[The data]

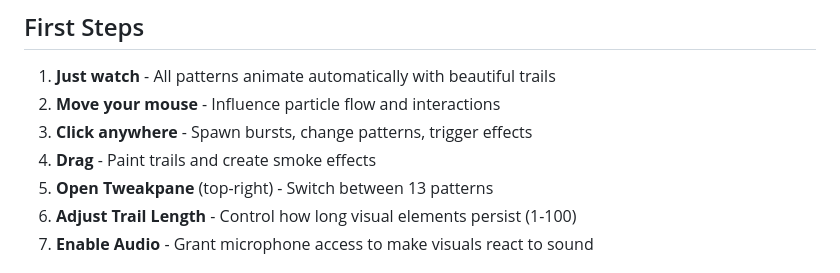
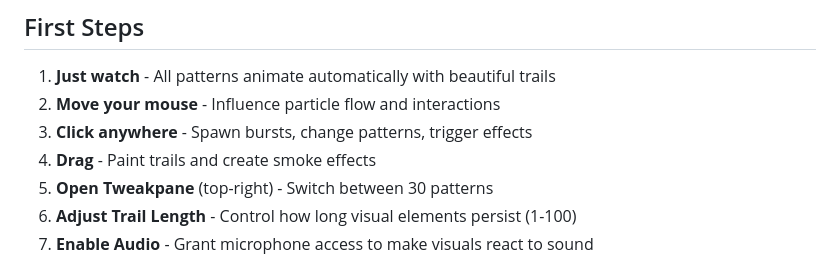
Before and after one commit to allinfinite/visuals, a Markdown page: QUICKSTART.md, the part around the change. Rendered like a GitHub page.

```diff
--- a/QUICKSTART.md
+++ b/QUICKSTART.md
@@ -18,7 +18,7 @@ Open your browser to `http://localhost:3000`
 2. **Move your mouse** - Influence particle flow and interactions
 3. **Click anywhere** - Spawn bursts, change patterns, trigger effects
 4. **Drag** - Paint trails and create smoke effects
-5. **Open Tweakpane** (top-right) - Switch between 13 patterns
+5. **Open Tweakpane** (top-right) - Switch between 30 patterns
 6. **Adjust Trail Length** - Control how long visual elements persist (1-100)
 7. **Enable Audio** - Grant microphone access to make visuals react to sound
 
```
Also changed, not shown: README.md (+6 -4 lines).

[/The data]

The records above are to be restated exactly, with all pictures omitted.

Before and after one commit to allinfinite/visuals, a Markdown page: QUICKSTART.md, the part around the change. Rendered like a GitHub page.

```diff
--- a/QUICKSTART.md
+++ b/QUICKSTART.md
@@ -18,7 +18,7 @@ Open your browser to `http://localhost:3000`
 2. **Move your mouse** - Influence particle flow and interactions
 3. **Click anywhere** - Spawn bursts, change patterns, trigger effects
 4. **Drag** - Paint trails and create smoke effects
-5. **Open Tweakpane** (top-right) - Switch between 13 patterns
+5. **Open Tweakpane** (top-right) - Switch between 30 patterns
 6. **Adjust Trail Length** - Control how long visual elements persist (1-100)
 7. **Enable Audio** - Grant microphone access to make visuals react to sound
 
```
Also changed, not shown: README.md (+6 -4 lines).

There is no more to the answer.